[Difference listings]

☆ ☆ ☆ ☆ ☆

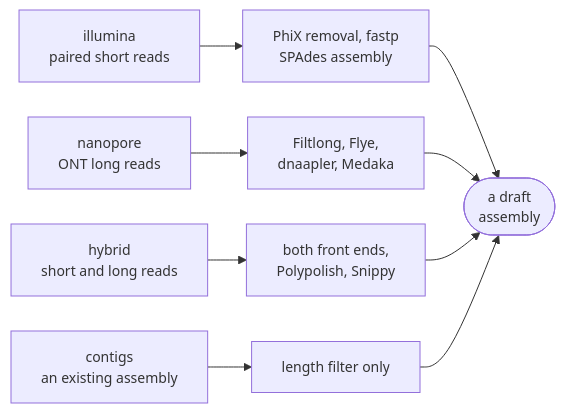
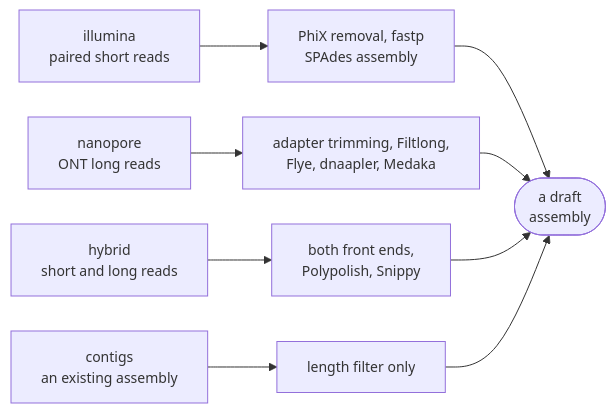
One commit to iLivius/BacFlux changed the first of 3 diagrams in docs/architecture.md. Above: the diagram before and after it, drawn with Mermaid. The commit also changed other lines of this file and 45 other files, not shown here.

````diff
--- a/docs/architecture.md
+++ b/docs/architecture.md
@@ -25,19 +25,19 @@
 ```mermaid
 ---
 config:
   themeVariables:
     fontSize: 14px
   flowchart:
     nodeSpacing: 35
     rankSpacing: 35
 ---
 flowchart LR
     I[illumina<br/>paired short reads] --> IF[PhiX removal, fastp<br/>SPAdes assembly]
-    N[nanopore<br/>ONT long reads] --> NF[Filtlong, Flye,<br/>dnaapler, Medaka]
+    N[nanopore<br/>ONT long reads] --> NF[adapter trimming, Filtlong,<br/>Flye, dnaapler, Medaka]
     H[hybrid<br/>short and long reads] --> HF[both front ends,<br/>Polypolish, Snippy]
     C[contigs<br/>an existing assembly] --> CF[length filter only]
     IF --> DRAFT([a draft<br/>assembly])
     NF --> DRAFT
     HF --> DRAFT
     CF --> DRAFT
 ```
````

☆ ☆ ☆ ☆ ☆

* **EXERCISE GOAL**
Above are the records; print them all exactly and keep the pictures out.

* **RESULT OF THE EXERCISE**
One commit to iLivius/BacFlux changed the first of 3 diagrams in docs/architecture.md. Above: the diagram before and after it, drawn with Mermaid. The commit also changed other lines of this file and 45 other files, not shown here.

````diff
--- a/docs/architecture.md
+++ b/docs/architecture.md
@@ -25,19 +25,19 @@
 ```mermaid
 ---
 config:
   themeVariables:
     fontSize: 14px
   flowchart:
     nodeSpacing: 35
     rankSpacing: 35
 ---
 flowchart LR
     I[illumina<br/>paired short reads] --> IF[PhiX removal, fastp<br/>SPAdes assembly]
-    N[nanopore<br/>ONT long reads] --> NF[Filtlong, Flye,<br/>dnaapler, Medaka]
+    N[nanopore<br/>ONT long reads] --> NF[adapter trimming, Filtlong,<br/>Flye, dnaapler, Medaka]
     H[hybrid<br/>short and long reads] --> HF[both front ends,<br/>Polypolish, Snippy]
     C[contigs<br/>an existing assembly] --> CF[length filter only]
     IF --> DRAFT([a draft<br/>assembly])
     NF --> DRAFT
     HF --> DRAFT
     CF --> DRAFT
 ```
````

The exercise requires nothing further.